Designing your End-of-Life Experience

Dying is one of life's greatest mysteries. 

It’s an unpleasant topic, one our Western culture infrequently considers because it can be so unexpected and challenges us on an existential level. The idea of planning our own death is often the furthest thing from our minds — it’s too morbid to even think about. But it is a necessary conversation to have because we will all die one day. And it is our loved ones that are left with the burden of handling our death wishes during a time of grieving.

Did You Know?

In British Columbia (BC) alone, there are approximately more than 37,000 deaths predicted annually where only 55% of BC adults have a legal Will. And though about 90% of people agree death should be talked about, only 27% of people actually follow through with it.

At Harmonesse, we work hard to help organizations achieve harmony by putting people at the heart of the life event, in this case not just the deceased but their next of kin too. Recently, we ran a workshop with BC Government to uncover opportunities where improvements could be made to their services around death.

It’s uncomfortable to think about our own death because many of us are in denial of our mortality. But according to Stephen Jenkinson from the Orphan Wisdom School in Canada, it’s pointless to deny death because it will always be present. There isn’t a way for us to ignore or even avoid it. And the more resistance we have towards death, the more it becomes a monster, haunting us from the back of our minds, wondering when it will come for us.

If a will and our death wishes haven’t been prepared, there are a few problems your next of kin might run into:

  • Family Disputes: As an example, Sabrina’s grandfather passed away in the hospital, surrounded by his loved ones. Unfortunately, he hadn’t prepared a will ahead of time so the family became divided on his funeral service — he had asked to be cremated but was buried instead. His body lay in the morgue for three weeks before the family could decide.

  • ‘Intestacy’: When you die without a will, the province considers your death an ‘intestacy’ under the Wills, Estates, and Succession Act (WESA). This means the province decides how your remaining assets will be divided, not you. As each province has its own rules regarding intestacy, it does not consider any intentions you had for your loved ones and could result in additional legal fees for your beneficiaries.

  • Emotionally Preparing for What’s Next: If you’re unsure of how to prepare emotionally for your death, speak to funeral directors to help ease your mind. They’re trained professionally to advise you on all aspects of preparing for your death.

Not all industries are geared to help people deal with death in a holistic way. To help ease the fear of death, there are many avenues to guide you through designing the process, approaching it in an engaging, empowering, and mindful way:

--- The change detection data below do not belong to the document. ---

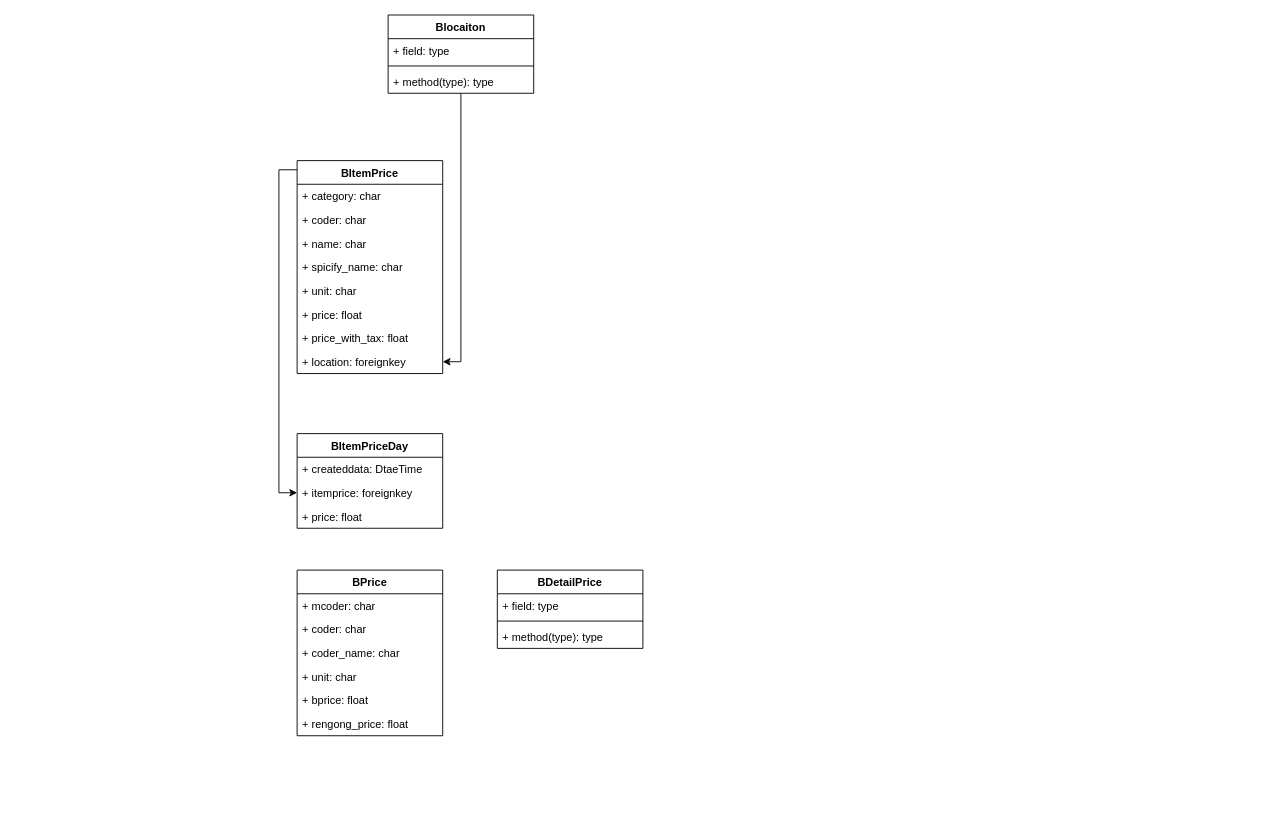
Earlier version of the draw.io diagram CaiLiaoPrice.drawio (gaochaowyq/MinderGraph). Source tidied: cells renumbered, new cells numbered last; positions are measured from the earlier drawing's top-left corner, leaving out a move shared by most shapes. Both pictures are drawn from the tidied source at 91%, with x=0, y=0 at pixel (297, 15).
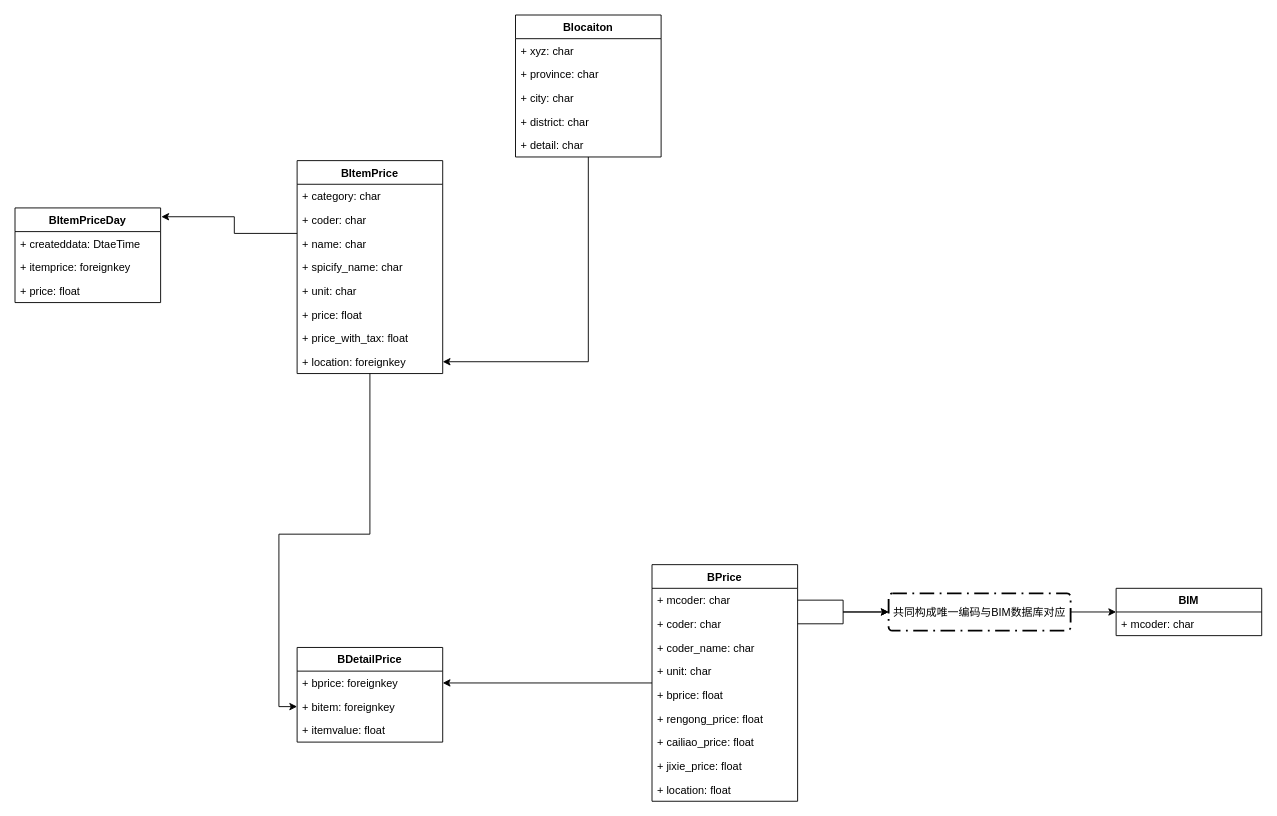
After the change.

The change refers to these unchanged cells:
```xml
<mxCell id="8" value="BItemPrice" style="swimlane;fontStyle=1;align=center;verticalAlign=top;horizontal=1;startSize=26;" parent="1" vertex="1">
  <mxGeometry y="160" width="160" height="234" as="geometry" />
</mxCell>
<mxCell id="19" value="+ itemprice: foreignkey" style="text;strokeColor=none;fillColor=none;align=left;verticalAlign=top;spacingLeft=4;spacingRight=4;overflow=hidden;points=[[0,0.5],[1,0.5]];portConstraint=eastwest;" parent="17" vertex="1">
  <mxGeometry y="52" width="160" height="26" as="geometry" />
</mxCell>
<mxCell id="22" value="+ mcoder: char" style="text;strokeColor=none;fillColor=none;align=left;verticalAlign=top;spacingLeft=4;spacingRight=4;overflow=hidden;points=[[0,0.5],[1,0.5]];portConstraint=eastwest;" parent="21" vertex="1">
  <mxGeometry y="26" width="160" height="26" as="geometry" />
</mxCell>
<mxCell id="23" value="+ coder: char" style="text;strokeColor=none;fillColor=none;align=left;verticalAlign=top;spacingLeft=4;spacingRight=4;overflow=hidden;points=[[0,0.5],[1,0.5]];portConstraint=eastwest;" parent="21" vertex="1">
  <mxGeometry y="52" width="160" height="26" as="geometry" />
</mxCell>
```

What changed in the source:
```diff
@@
     <mxCell id="3" value="Blocaiton" style="swimlane;fontStyle=1;align=center;verticalAlign=top;horizontal=1;startSize=26;" parent="1" vertex="1">
-      <mxGeometry x="100" width="160" height="86" as="geometry" />
+      <mxGeometry x="240" width="160" height="156" as="geometry" />
     </mxCell>
-    <mxCell id="4" value="+ field: type" style="text;strokeColor=none;fillColor=none;align=left;verticalAlign=top;spacingLeft=4;spacingRight=4;overflow=hidden;" parent="3" vertex="1">
+    <mxCell id="4" value="+ xyz: char" style="text;strokeColor=none;fillColor=none;align=left;verticalAlign=top;spacingLeft=4;spacingRight=4;overflow=hidden;" parent="3" vertex="1">
       <mxGeometry y="26" width="160" height="26" as="geometry" />
     </mxCell>
-    <mxCell id="5" style="line;strokeWidth=1;fillColor=none;align=left;verticalAlign=middle;spacingTop=-1;spacingLeft=3;spacingRight=3;labelPosition=right;" parent="3" vertex="1">
-      <mxGeometry y="52" width="160" height="8" as="geometry" />
-    </mxCell>
-    <mxCell id="6" value="+ method(type): type" style="text;strokeColor=none;fillColor=none;align=left;verticalAlign=top;spacingLeft=4;spacingRight=4;overflow=hidden;" parent="3" vertex="1">
-      <mxGeometry y="60" width="160" height="26" as="geometry" />
-    </mxCell>
+    <mxCell id="32" value="+ province: char" style="text;strokeColor=none;fillColor=none;align=left;verticalAlign=top;spacingLeft=4;spacingRight=4;overflow=hidden;" parent="3" vertex="1">
+      <mxGeometry y="52" width="160" height="26" as="geometry" />
+    </mxCell>
+    <mxCell id="33" value="+ city: char" style="text;strokeColor=none;fillColor=none;align=left;verticalAlign=top;spacingLeft=4;spacingRight=4;overflow=hidden;" parent="3" vertex="1">
+      <mxGeometry y="78" width="160" height="26" as="geometry" />
+    </mxCell>
+    <mxCell id="34" value="+ district: char" style="text;strokeColor=none;fillColor=none;align=left;verticalAlign=top;spacingLeft=4;spacingRight=4;overflow=hidden;" parent="3" vertex="1">
+      <mxGeometry y="104" width="160" height="26" as="geometry" />
+    </mxCell>
+    <mxCell id="35" value="+ detail: char" style="text;strokeColor=none;fillColor=none;align=left;verticalAlign=top;spacingLeft=4;spacingRight=4;overflow=hidden;" parent="3" vertex="1">
+      <mxGeometry y="130" width="160" height="26" as="geometry" />
+    </mxCell>
-    <mxCell id="7" style="edgeStyle=orthogonalEdgeStyle;rounded=0;jettySize=auto;html=1;entryX=0;entryY=0.5;entryDx=0;entryDy=0;exitX=0;exitY=0.043;exitDx=0;exitDy=0;exitPerimeter=0;" parent="1" edge="1" source="8" target="19">
-      <mxGeometry relative="1" as="geometry" />
+    <mxCell id="7" style="edgeStyle=orthogonalEdgeStyle;rounded=0;jettySize=auto;html=1;entryX=1.005;entryY=0.093;entryDx=0;entryDy=0;entryPerimeter=0;" parent="1" edge="1" source="8" target="17">
+      <mxGeometry relative="1" as="geometry">
+        <Array as="points">
+          <mxPoint x="-69" y="240" />
+        </Array>
+      </mxGeometry>
     </mxCell>
@@
+    <mxCell id="36" style="edgeStyle=orthogonalEdgeStyle;rounded=0;jettySize=auto;html=1;entryX=0;entryY=0.5;entryDx=0;entryDy=0;" parent="1" edge="1" source="8" target="41">
+      <mxGeometry relative="1" as="geometry" />
+    </mxCell>
     <mxCell id="17" value="BItemPriceDay" style="swimlane;fontStyle=1;align=center;verticalAlign=top;horizontal=1;startSize=26;" parent="1" vertex="1">
-      <mxGeometry y="460" width="160" height="104" as="geometry" />
+      <mxGeometry x="-310" y="212" width="160" height="104" as="geometry" />
     </mxCell>
@@
+    <mxCell id="37" style="edgeStyle=orthogonalEdgeStyle;rounded=0;jettySize=auto;html=1;" parent="1" edge="1" source="21" target="29">
+      <mxGeometry relative="1" as="geometry" />
+    </mxCell>
     <mxCell id="21" value="BPrice" style="swimlane;fontStyle=1;align=center;verticalAlign=top;horizontal=1;startSize=26;" parent="1" vertex="1">
-      <mxGeometry y="610" width="160" height="182" as="geometry" />
+      <mxGeometry x="390" y="604" width="160" height="260" as="geometry" />
     </mxCell>
@@
+    <mxCell id="38" value="+ cailiao_price: float" style="text;strokeColor=none;fillColor=none;align=left;verticalAlign=top;spacingLeft=4;spacingRight=4;overflow=hidden;" parent="21" vertex="1">
+      <mxGeometry y="182" width="160" height="26" as="geometry" />
+    </mxCell>
+    <mxCell id="39" value="+ jixie_price: float" style="text;strokeColor=none;fillColor=none;align=left;verticalAlign=top;spacingLeft=4;spacingRight=4;overflow=hidden;" parent="21" vertex="1">
+      <mxGeometry y="208" width="160" height="26" as="geometry" />
+    </mxCell>
+    <mxCell id="40" value="+ location: float" style="text;strokeColor=none;fillColor=none;align=left;verticalAlign=top;spacingLeft=4;spacingRight=4;overflow=hidden;" parent="21" vertex="1">
+      <mxGeometry y="234" width="160" height="26" as="geometry" />
+    </mxCell>
     <mxCell id="28" value="BDetailPrice" style="swimlane;fontStyle=1;align=center;verticalAlign=top;horizontal=1;startSize=26;" parent="1" vertex="1">
-      <mxGeometry x="220" y="610" width="160" height="86" as="geometry" />
+      <mxGeometry y="695" width="160" height="104" as="geometry" />
     </mxCell>
-    <mxCell id="29" value="+ field: type" style="text;strokeColor=none;fillColor=none;align=left;verticalAlign=top;spacingLeft=4;spacingRight=4;overflow=hidden;points=[[0,0.5],[1,0.5]];portConstraint=eastwest;" parent="28" vertex="1">
+    <mxCell id="29" value="+ bprice: foreignkey" style="text;strokeColor=none;fillColor=none;align=left;verticalAlign=top;spacingLeft=4;spacingRight=4;overflow=hidden;points=[[0,0.5],[1,0.5]];portConstraint=eastwest;" parent="28" vertex="1">
       <mxGeometry y="26" width="160" height="26" as="geometry" />
     </mxCell>
-    <mxCell id="30" style="line;strokeWidth=1;fillColor=none;align=left;verticalAlign=middle;spacingTop=-1;spacingLeft=3;spacingRight=3;labelPosition=right;" parent="28" vertex="1">
-      <mxGeometry y="52" width="160" height="8" as="geometry" />
-    </mxCell>
-    <mxCell id="31" value="+ method(type): type" style="text;strokeColor=none;fillColor=none;align=left;verticalAlign=top;spacingLeft=4;spacingRight=4;overflow=hidden;" parent="28" vertex="1">
-      <mxGeometry y="60" width="160" height="26" as="geometry" />
-    </mxCell>
+    <mxCell id="41" value="+ bitem: foreignkey" style="text;strokeColor=none;fillColor=none;align=left;verticalAlign=top;spacingLeft=4;spacingRight=4;overflow=hidden;points=[[0,0.5],[1,0.5]];portConstraint=eastwest;" parent="28" vertex="1">
+      <mxGeometry y="52" width="160" height="26" as="geometry" />
+    </mxCell>
+    <mxCell id="42" value="+ itemvalue: float" style="text;strokeColor=none;fillColor=none;align=left;verticalAlign=top;spacingLeft=4;spacingRight=4;overflow=hidden;" parent="28" vertex="1">
+      <mxGeometry y="78" width="160" height="26" as="geometry" />
+    </mxCell>
+    <mxCell id="43" style="edgeStyle=orthogonalEdgeStyle;rounded=0;jettySize=auto;html=1;" parent="1" edge="1" source="44" target="47">
+      <mxGeometry relative="1" as="geometry" />
+    </mxCell>
+    <mxCell id="44" value="共同构成唯一编码与BIM数据库对应" style="rounded=1;arcSize=10;dashed=1;strokeColor=#000000;fillColor=none;gradientColor=none;dashPattern=8 3 1 3;strokeWidth=2;" parent="1" vertex="1">
+      <mxGeometry x="650" y="635.5" width="200" height="41" as="geometry" />
+    </mxCell>
+    <mxCell id="45" style="edgeStyle=orthogonalEdgeStyle;rounded=0;jettySize=auto;html=1;entryX=0;entryY=0.5;entryDx=0;entryDy=0;" parent="1" edge="1" source="23" target="44">
+      <mxGeometry relative="1" as="geometry" />
+    </mxCell>
+    <mxCell id="46" style="edgeStyle=orthogonalEdgeStyle;rounded=0;jettySize=auto;html=1;entryX=0;entryY=0.5;entryDx=0;entryDy=0;" parent="1" edge="1" source="22" target="44">
+      <mxGeometry relative="1" as="geometry" />
+    </mxCell>
+    <mxCell id="47" value="BIM" style="swimlane;fontStyle=1;align=center;verticalAlign=top;horizontal=1;startSize=26;" parent="1" vertex="1">
+      <mxGeometry x="900" y="630" width="160" height="52" as="geometry" />
+    </mxCell>
+    <mxCell id="48" value="+ mcoder: char" style="text;strokeColor=none;fillColor=none;align=left;verticalAlign=top;spacingLeft=4;spacingRight=4;overflow=hidden;" parent="47" vertex="1">
+      <mxGeometry y="26" width="160" height="26" as="geometry" />
+    </mxCell>
```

  • Speak to a Death Doula/Attend Workshops: With a goal to support people not only through practical aspects of death but in spiritual, social, and environmental as well, Willow guides people on how to creates a rich and mindful end-of-life experience.
  • Participate in a Death Network or a Death Caring Community Group: Take part in forums where people can share taboo subjects, hilarious stories, and beautiful ideas on approaching life after death. There are a variety of resources to understand legal terms such as ‘probate’ and ‘intestacy’ and even how to navigate taking your loved ones off social media.
  • Dealing with Digital DeathIt’s something many of us generally don’t even think about but what would you like to happen to your digital assets after you’re gone, especially the data contained in your digital life? Knowing how you would like to deal with your digital assets after you’ve died helps prepare your loved ones during their grieving process.

Death is an uncomfortable topic for many people, that’s a given, but it shouldn’t be a topic we sweep under the rug because we will take care of it ‘later’, since ‘later’ might be too late.

Let’s change the way we approach the idea of death by mindfully considering our death wishes, writing them down, and sharing them on a regular basis. And if you have a hand in designing your end-of-life experience, it will only provide an easier transition for you and your loved ones to live a more peaceful life.